- [Work to complete]
Would you return the data exactly as given, except for its pictures?

- [Extracted data]
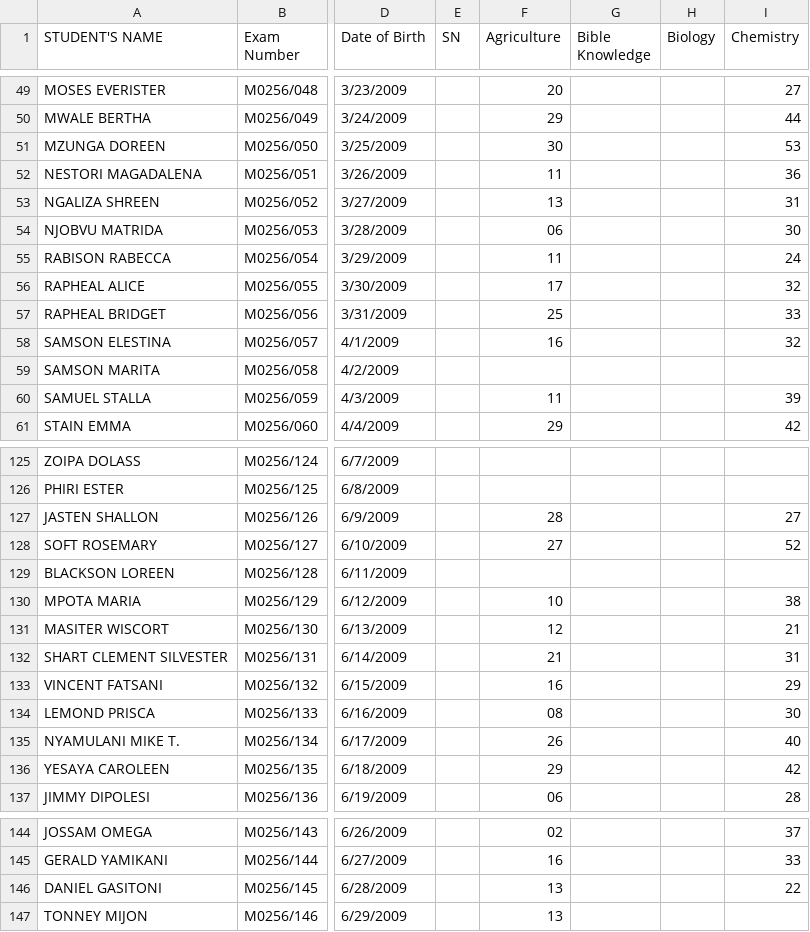
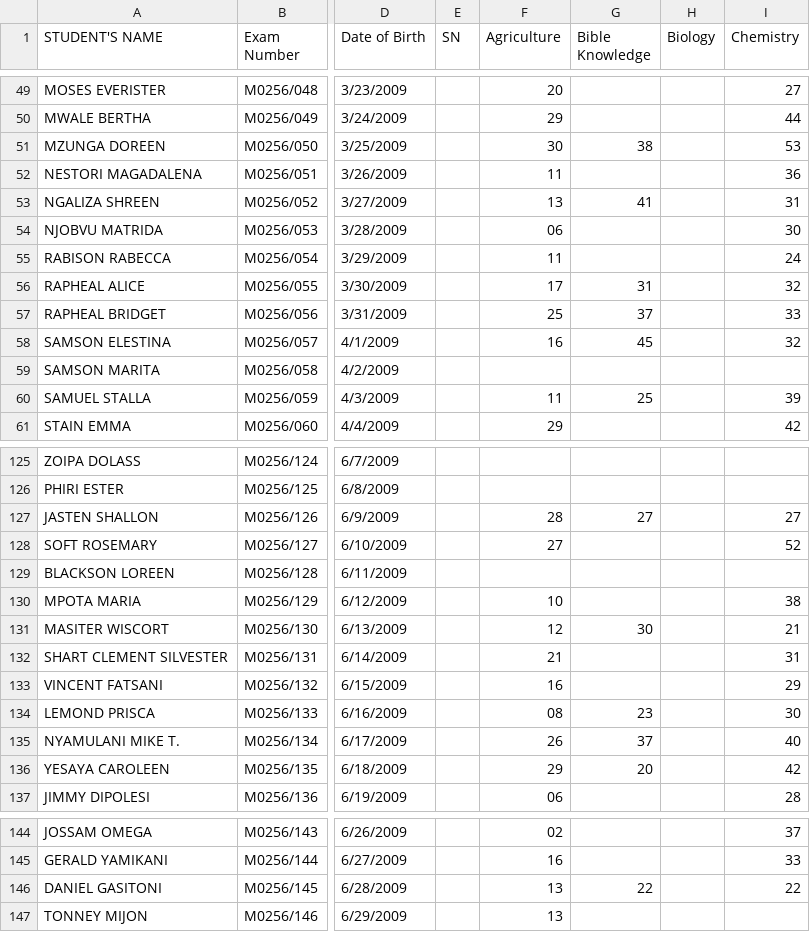
Before and after one commit to enitac/c1, a CSV file: form1.csv, drawn as a sheet; only a part is shown, gaps mark what is left out; the diff covers the shown part only; the diff names each change by its address in the sheet, - before the commit and + after, or states it on an @@ line.

Commit message:
Update: form1 - Bible Knowledge (10/2/2026, 3:13:35 AM)

```diff
--- a/form1.csv
+++ b/form1.csv
-G51 (Bible Knowledge): (empty)
+G51 (Bible Knowledge): 38
-G53 (Bible Knowledge): (empty)
+G53 (Bible Knowledge): 41
-G56 (Bible Knowledge): (empty)
+G56 (Bible Knowledge): 31
-G57 (Bible Knowledge): (empty)
+G57 (Bible Knowledge): 37
-G58 (Bible Knowledge): (empty)
+G58 (Bible Knowledge): 45
-G60 (Bible Knowledge): (empty)
+G60 (Bible Knowledge): 25
-G127 (Bible Knowledge): (empty)
+G127 (Bible Knowledge): 27
-G131 (Bible Knowledge): (empty)
+G131 (Bible Knowledge): 30
-G134 (Bible Knowledge): (empty)
+G134 (Bible Knowledge): 23
-G135 (Bible Knowledge): (empty)
+G135 (Bible Knowledge): 37
-G136 (Bible Knowledge): (empty)
+G136 (Bible Knowledge): 20
-G146 (Bible Knowledge): (empty)
+G146 (Bible Knowledge): 22
```
Also changed, not shown: 24 edited cells elsewhere in this file.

- [Reply]
Before and after one commit to enitac/c1, a CSV file: form1.csv, drawn as a sheet; only a part is shown, gaps mark what is left out; the diff covers the shown part only; the diff names each change by its address in the sheet, - before the commit and + after, or states it on an @@ line.

Commit message:
Update: form1 - Bible Knowledge (10/2/2026, 3:13:35 AM)

```diff
--- a/form1.csv
+++ b/form1.csv
-G51 (Bible Knowledge): (empty)
+G51 (Bible Knowledge): 38
-G53 (Bible Knowledge): (empty)
+G53 (Bible Knowledge): 41
-G56 (Bible Knowledge): (empty)
+G56 (Bible Knowledge): 31
-G57 (Bible Knowledge): (empty)
+G57 (Bible Knowledge): 37
-G58 (Bible Knowledge): (empty)
+G58 (Bible Knowledge): 45
-G60 (Bible Knowledge): (empty)
+G60 (Bible Knowledge): 25
-G127 (Bible Knowledge): (empty)
+G127 (Bible Knowledge): 27
-G131 (Bible Knowledge): (empty)
+G131 (Bible Knowledge): 30
-G134 (Bible Knowledge): (empty)
+G134 (Bible Knowledge): 23
-G135 (Bible Knowledge): (empty)
+G135 (Bible Knowledge): 37
-G136 (Bible Knowledge): (empty)
+G136 (Bible Knowledge): 20
-G146 (Bible Knowledge): (empty)
+G146 (Bible Knowledge): 22
```
Also changed, not shown: 24 edited cells elsewhere in this file.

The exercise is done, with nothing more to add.